What a catastrophic injury can’t take away
While painting a building from a hydraulic crane, Kevin Blackburn bumped into a power line. Electricity coursed through his body. His hands fused to the basket’s handrail, while the 10,000-volt charge arced out of his back.
“I thought I was going to die right there,” Blackburn recalled. “I had to have both of my hands amputated and skin grafts on my back. I was lying there in the hospital and all I could think was, ‘What am I going to do now?’”
Following a long hospital stay, Blackburn moved in with his brother and worked to raise his two children as a single father in a Detroit suburb. Three years passed. Unemployment seemed endless, and life languished in depression, frustration, and general hopelessness.
A Michigan nonprofit, JVS Human Services, caught Blackburn’s attention. The organization promised to assist job seekers with disabilities and their families through counseling, training, and support services. Through a partnership with the Amazon Alternative Workforce Supplier Program, JVS employs between 10 and 15 individuals a month at Amazon facilities in the community, with jobs starting at $15 per hour. Blackburn applied, figuring anything was worth a shot.
“He was just looking for a chance,” said Gabrielle Sharp, a coordinator at JVS Human Services in Detroit. “There’s a stigma that individuals with disabilities don’t want to work, and that they feel sorry for themselves, but that’s not the case at all.”
Sharp worked alongside Blackburn to determine the type of job he could do in an Amazon fulfillment center. Amazon calls its warehouses fulfillment centers because that’s where a customer’s order is fulfilled from start to finish—inventory comes in from manufacturers and is shipped out to customers.
JVS has a warehouse simulator in Detroit that mimics the spatial layout and job tasks that people would find themselves doing at Amazon.
“I would never go for a job that I couldn’t try out first. It would be embarrassing to fail once you showed up,” Blackburn said. “To have that simulator before you do the job—that was key.”
He took part in the pre-screening simulator and ended up with one of the highest scores ever. In short order, unemployment was finally over. Amazon onboarded Blackburn as a seasonal employee at a Detroit sortation center just three miles from his home. A sortation center is part of Amazon’s distribution network where packages are routed to final delivery points.
"My kids were excited to see me go back to work,” he said. “I wanted them to see that even with a disability or going through what I had been going through, that I still get up every day. I go to work, and I do it the best I can.”
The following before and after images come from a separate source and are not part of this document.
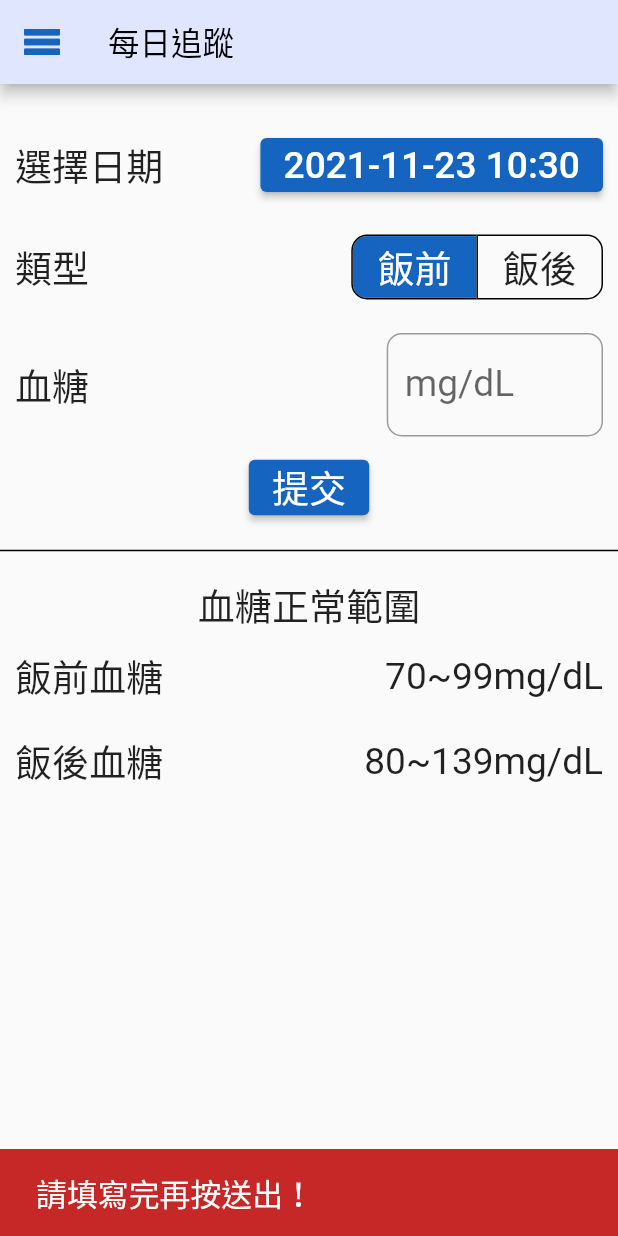
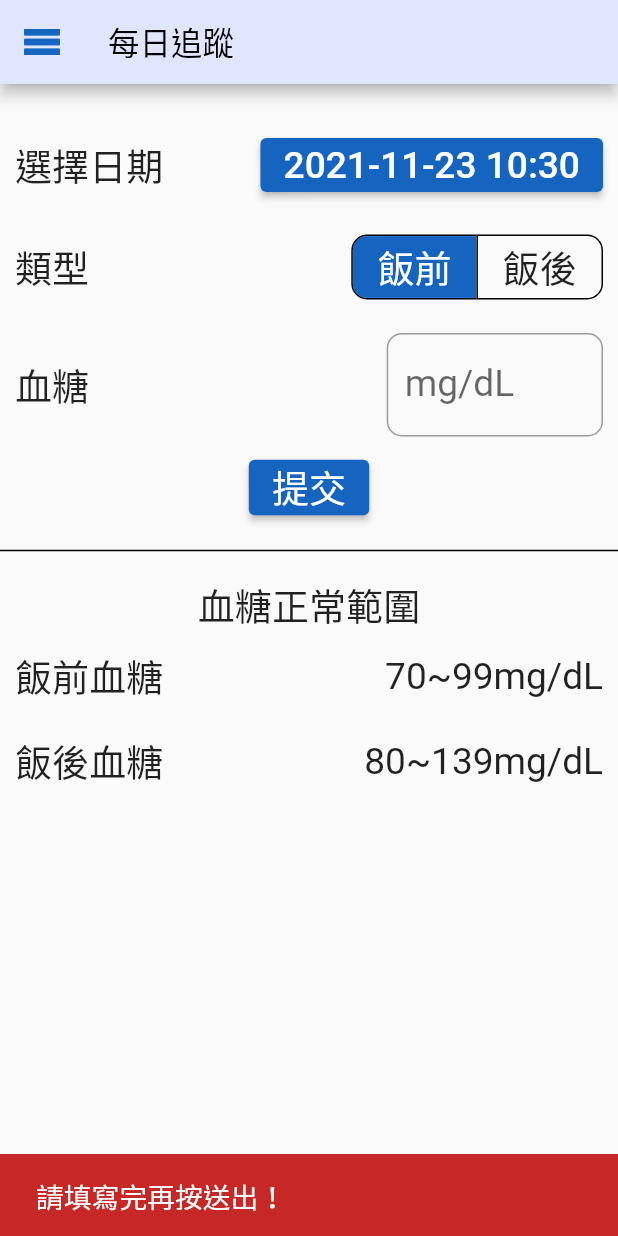
Before and after one commit to JamesLiu26/risk, a Flutter app: the Trace screen opened directly, after a tap on "提交", on a phone screen of 412 x 824 dp. Run offline on Flutter 3.47's test engine with Material 2 defaults, Android fonts, the phone set to English and light mode, and no system bars; our stand-ins replace cloud_firestore, firebase_auth, firebase_core, firebase_messaging, firebase_storage, flutter_local_notifications and 7 more; missing offline and left inert: day_night_time_picker, flutter_inappwebview, tflite_flutter; accounts and stored records are empty.

Commit message:
21/11/23 每日追蹤 字體大小

```diff
--- a/lib/BottomNavigationBar/trace.dart
+++ b/lib/BottomNavigationBar/trace.dart
@@ -121,7 +121,7 @@ class _TraceState extends State<Trace> {
   }
 
   snackBar(Color color, String text) {
-    double fontSize = MediaQuery.of(context).size.width * 0.05;
+    double fontSize = MediaQuery.of(context).size.width * 0.045;
     return ScaffoldMessenger.of(context).showSnackBar(SnackBar(
         backgroundColor: color,
         content: Text(text,
```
His first task with Amazon—scanning packages bound for customers—led to more responsibilities, driven entirely by Kevin’s thirst for knowledge and eagerness to work. “They will teach you anything you want to know, here. I didn’t get treated like I had a disability, and that’s what I wanted.”
“Being a hard worker does pay off,” Blackburn said. “Amazon is in my future.”
To date, Amazon has donated to 11 nonprofit community workforce suppliers to expand partnerships in efforts to connect with people with disabilities who are looking for opportunities to develop their skills and secure employment.